If you think your valuation is 25 cents, that might be a tad high.

I was at a meeting tonight where three companies pitched their plans to investors. One of the companies had taken on 50 investors who were their customers (doesn’t sound so bad – nice to have customers who are such believers). Then all hell broke loose. Someone in the group asked about the structure of those past investments, and the presenter replied that they had used common stock. Setting aside the obvious concerns about non-accredited investors and how they might have been solicited, the group then asked about the valuation that was used for this past investment.

The presenter replied “25 cents.”

Asking for clarification, we learned that what he meant was that they were sold at 25 cents per share. So, unphased, we pressed on. How many shares are outstanding? Fully expecting this founder to say “they’re all excellent shares”, he instead told us that 6 million shares were outstanding, out of the 24 million that were authorized.

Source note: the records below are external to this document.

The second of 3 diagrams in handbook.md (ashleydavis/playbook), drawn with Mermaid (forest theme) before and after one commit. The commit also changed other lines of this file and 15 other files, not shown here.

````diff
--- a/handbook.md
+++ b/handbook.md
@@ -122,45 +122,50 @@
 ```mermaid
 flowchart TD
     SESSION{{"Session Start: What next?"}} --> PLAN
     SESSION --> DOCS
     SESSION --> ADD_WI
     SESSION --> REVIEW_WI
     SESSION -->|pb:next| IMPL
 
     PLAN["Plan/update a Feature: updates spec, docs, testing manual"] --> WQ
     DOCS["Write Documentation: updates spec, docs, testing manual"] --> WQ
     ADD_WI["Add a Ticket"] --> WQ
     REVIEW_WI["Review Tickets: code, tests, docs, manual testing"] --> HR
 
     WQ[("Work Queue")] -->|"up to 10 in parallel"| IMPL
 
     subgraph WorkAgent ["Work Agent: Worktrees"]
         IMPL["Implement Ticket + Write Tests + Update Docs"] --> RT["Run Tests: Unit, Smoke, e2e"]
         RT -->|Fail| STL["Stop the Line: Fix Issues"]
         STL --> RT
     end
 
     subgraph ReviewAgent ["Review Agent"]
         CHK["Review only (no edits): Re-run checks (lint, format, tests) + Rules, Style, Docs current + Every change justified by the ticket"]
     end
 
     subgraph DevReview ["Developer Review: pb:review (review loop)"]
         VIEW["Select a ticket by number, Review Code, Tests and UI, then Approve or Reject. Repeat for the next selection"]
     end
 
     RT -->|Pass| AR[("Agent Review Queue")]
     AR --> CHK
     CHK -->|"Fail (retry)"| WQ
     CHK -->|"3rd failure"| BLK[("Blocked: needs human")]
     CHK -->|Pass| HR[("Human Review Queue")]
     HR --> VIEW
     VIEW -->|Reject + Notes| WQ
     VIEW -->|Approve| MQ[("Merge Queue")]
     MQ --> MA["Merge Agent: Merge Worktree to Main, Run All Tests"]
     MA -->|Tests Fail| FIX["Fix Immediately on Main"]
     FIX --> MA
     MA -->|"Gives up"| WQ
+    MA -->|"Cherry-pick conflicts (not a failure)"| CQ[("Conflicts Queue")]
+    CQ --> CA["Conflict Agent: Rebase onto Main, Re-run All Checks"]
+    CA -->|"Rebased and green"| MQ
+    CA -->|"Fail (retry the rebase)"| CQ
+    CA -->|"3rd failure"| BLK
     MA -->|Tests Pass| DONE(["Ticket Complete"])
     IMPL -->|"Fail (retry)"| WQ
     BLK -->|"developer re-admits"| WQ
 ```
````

I can hear his investors now: “Wow, 25 cents is a great price for a share in this thing! That’s really low! Most of the stocks I hear about are all worth like ten bucks.’

Tip: If you’re going to present to experienced investors, get some experienced advisors and let them talk if you have to. I like the companies that don’t do simple stuff like this. Saves lots of time in due diligence. 😉

file under: Blog, Startups